“This project will allow us to identify new and more effective antibiotics already at work in nature that are capable of defeating these deadly superbugs,” he says.

“The project collaborators have a long and successful track record of unlocking the hidden biosynthetic potential of microbes,” Dr Lacey says. “As well as identifying new antibiotics, this grant will enable MST to move faster, stronger and more broadly in the development of a unique global niche in the fine chemical market.”

The project’s total value of $6.9 million includes $3.9 million cash and in-kind contributions from participating universities and industry partners, and will support the industry-led collaborative research for up to three years.

Contact information:

MQ contact: Dr Andrew Piggott andrew.piggott@mq.edu.au, 02 9850 8251

MST contact: Dr Ernest Lacey elacey@microbialscreening.com, 02 9757 4515

UWA contact: Dr Heng Chooi, yitheng.chooi@uwa.edu.au, 08 6488 3041

AVT contact: Stephen Page, swp@advet.com.au

Background information:

The lead company, Microbial Screening Technologies (MST) was founded in 1994 by Dr Ern Lacey and is located in Smithfield, Western Sydney. Our laboratory features state-of-the-art facilities. Our staff have expertise in all aspects of microbiology, chemistry and biology essential to microbial drug discovery.

Microbes (bacteria and fungi) produce a vast array of chemicals. These chemicals, known as microbial metabolites, are biologically active and are used by the microbe to modulate their own micro-environment by encouraging some microbes and warding off predators or parasites. Over 50% of all medicines across diverse therapeutic areas, including infection, cancer and immune diseases are derived from microbial metabolites. The microbiome is the richest source of new drugs and ideas man has ever harvested. MST’s library of over 400,000 microbes is harnessed to discover novel (unknown) molecules with potential for therapeutic
use in humans and animals, or biocontrol. In parallel, we produce and market known microbial metabolites as laboratory reagents for research purposes under the trade name BioAustralis. MST is one of only a handful of companies globally in this niche. With over 20 years’ experience and over 120 hundred research publications, Dr Lacey is a leader in field of microbial chemical diversity discovery.

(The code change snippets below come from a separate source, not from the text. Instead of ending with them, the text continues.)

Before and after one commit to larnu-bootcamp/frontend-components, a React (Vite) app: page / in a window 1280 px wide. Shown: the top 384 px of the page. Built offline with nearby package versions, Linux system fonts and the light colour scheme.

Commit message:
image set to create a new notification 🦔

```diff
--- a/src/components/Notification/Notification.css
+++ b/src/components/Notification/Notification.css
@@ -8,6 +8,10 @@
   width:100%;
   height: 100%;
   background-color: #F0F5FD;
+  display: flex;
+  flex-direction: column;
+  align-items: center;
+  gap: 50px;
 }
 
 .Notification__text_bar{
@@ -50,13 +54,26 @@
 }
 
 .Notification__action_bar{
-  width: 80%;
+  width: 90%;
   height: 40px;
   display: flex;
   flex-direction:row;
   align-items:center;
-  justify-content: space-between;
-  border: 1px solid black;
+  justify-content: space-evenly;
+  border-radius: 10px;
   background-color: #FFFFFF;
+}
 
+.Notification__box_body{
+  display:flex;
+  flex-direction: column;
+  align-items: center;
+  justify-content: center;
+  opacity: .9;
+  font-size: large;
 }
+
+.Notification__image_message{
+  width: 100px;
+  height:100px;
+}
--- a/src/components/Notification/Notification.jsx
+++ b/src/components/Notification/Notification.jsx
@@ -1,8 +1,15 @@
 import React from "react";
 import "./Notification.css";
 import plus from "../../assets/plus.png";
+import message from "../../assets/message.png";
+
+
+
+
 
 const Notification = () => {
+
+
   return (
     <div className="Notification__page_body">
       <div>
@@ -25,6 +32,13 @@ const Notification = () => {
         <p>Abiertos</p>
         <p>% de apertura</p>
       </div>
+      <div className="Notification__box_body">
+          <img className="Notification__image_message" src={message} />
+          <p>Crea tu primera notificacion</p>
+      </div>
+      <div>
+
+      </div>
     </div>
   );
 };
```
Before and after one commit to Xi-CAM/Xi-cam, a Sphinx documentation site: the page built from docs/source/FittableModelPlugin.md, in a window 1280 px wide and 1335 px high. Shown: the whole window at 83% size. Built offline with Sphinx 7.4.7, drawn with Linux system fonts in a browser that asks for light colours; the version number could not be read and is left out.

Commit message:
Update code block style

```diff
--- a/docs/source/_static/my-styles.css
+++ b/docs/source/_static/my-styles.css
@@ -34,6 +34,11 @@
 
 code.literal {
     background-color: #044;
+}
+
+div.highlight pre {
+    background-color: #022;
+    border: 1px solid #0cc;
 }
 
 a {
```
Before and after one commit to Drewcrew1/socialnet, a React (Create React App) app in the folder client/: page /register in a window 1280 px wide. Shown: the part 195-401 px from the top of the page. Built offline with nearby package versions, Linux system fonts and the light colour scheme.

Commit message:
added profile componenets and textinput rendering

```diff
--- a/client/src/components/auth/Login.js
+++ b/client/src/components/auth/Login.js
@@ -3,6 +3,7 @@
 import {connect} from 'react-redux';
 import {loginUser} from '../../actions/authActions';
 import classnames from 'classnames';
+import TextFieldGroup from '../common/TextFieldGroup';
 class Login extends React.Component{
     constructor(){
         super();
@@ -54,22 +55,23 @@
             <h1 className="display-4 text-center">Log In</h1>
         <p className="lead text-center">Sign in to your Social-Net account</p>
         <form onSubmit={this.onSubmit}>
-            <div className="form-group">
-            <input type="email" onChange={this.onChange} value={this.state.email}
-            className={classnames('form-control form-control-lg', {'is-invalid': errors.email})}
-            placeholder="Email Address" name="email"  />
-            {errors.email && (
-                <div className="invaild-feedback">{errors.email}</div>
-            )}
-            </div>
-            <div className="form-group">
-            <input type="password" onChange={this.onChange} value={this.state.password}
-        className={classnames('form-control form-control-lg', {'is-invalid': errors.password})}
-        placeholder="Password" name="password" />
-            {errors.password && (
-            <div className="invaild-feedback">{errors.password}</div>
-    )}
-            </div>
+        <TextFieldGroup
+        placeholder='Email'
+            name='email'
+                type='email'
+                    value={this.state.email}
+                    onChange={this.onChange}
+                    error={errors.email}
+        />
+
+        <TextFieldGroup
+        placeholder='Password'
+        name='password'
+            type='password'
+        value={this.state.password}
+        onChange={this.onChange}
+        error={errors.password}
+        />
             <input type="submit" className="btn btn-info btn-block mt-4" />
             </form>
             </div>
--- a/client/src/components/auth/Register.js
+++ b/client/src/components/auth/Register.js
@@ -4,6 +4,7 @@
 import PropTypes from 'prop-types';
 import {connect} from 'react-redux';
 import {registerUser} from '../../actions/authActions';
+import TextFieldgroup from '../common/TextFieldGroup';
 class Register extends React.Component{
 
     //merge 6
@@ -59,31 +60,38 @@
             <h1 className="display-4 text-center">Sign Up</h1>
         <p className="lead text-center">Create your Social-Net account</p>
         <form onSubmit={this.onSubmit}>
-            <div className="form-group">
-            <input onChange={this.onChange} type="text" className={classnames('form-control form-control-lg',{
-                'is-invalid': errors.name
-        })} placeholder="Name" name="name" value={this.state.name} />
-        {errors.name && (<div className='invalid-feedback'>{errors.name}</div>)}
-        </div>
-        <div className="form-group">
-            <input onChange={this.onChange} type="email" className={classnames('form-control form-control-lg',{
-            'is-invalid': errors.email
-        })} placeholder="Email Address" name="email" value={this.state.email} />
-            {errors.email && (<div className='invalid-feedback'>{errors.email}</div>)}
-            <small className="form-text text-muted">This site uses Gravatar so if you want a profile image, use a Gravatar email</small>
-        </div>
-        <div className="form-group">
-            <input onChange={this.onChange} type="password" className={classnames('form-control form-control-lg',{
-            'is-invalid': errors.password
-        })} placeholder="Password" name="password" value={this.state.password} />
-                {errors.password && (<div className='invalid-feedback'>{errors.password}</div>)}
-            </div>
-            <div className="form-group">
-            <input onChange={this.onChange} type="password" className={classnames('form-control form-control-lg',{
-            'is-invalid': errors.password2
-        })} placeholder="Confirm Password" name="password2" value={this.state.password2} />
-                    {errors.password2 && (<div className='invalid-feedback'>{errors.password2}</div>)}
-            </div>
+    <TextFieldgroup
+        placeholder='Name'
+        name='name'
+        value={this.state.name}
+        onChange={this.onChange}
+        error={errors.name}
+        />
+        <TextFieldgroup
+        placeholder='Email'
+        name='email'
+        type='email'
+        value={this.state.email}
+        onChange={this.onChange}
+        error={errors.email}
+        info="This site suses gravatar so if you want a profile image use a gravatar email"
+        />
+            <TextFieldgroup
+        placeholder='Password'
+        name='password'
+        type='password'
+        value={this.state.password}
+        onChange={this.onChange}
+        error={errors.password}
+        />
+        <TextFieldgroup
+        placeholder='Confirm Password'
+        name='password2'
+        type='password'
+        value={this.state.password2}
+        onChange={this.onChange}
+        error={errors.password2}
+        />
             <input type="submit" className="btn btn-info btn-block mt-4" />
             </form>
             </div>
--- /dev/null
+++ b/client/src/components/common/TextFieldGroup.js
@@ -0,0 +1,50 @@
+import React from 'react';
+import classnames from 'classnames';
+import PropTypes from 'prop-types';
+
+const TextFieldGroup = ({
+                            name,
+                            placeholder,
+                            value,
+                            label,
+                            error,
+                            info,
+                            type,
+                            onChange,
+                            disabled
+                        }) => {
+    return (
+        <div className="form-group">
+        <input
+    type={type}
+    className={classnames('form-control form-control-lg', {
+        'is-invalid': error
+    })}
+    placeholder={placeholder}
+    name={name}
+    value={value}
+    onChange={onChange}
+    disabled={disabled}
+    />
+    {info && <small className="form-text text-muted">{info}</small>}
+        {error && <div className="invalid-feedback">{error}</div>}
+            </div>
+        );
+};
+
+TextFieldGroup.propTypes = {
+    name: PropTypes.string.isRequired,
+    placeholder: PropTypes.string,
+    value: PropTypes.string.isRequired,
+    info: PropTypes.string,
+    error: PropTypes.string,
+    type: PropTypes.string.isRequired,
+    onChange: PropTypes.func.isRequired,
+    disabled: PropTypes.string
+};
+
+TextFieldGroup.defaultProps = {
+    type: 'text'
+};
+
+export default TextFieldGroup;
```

Australian Veterinary Therapeutics (AVT) is an R&D company founded in 2002 by veterinary pharmacologist Dr Stephen Page. Dr Page has over 30 years’ experience in the pharmaceutical industry developing animal health products and has over 150 product launches to his name. AVT is focused on veterinary anti-infective medicine development and commercialisation.

Our university partners are Dr Andrew Piggott, ARC Future Fellow and Senior Lecturer, Department of Molecular Sciences, Macquarie University, and Dr Yit Heng Chooi, ARC Future Fellow, Molecular Sciences Department, University of Western Australia. Both researchers are emerging leaders in unravelling the potential of microbial chemical diversity as next-gen pharmaceuticals via molecular and genomic research. Drs Piggott and Chooi will harness molecular approaches to accelerate the discovery of novel chemical entities. The collaborators have a long and successful track record of unlocking the hidden biosynthetic potential of microbes.

The current CRC-P grant, BioAustralis, towards the future will fund three objectives – to expand the BioAustralis range of products, to discover novel and ‘lost’ antibiotics to overcome resistance, and to provide the world’s only microbial discovery platform in ready-to-use format gratis for Australian researchers during the period of the grant. In short, the project will enable BioAustralis to move faster, stronger and more broadly in the development of a  unique global niche in the fine chemical market.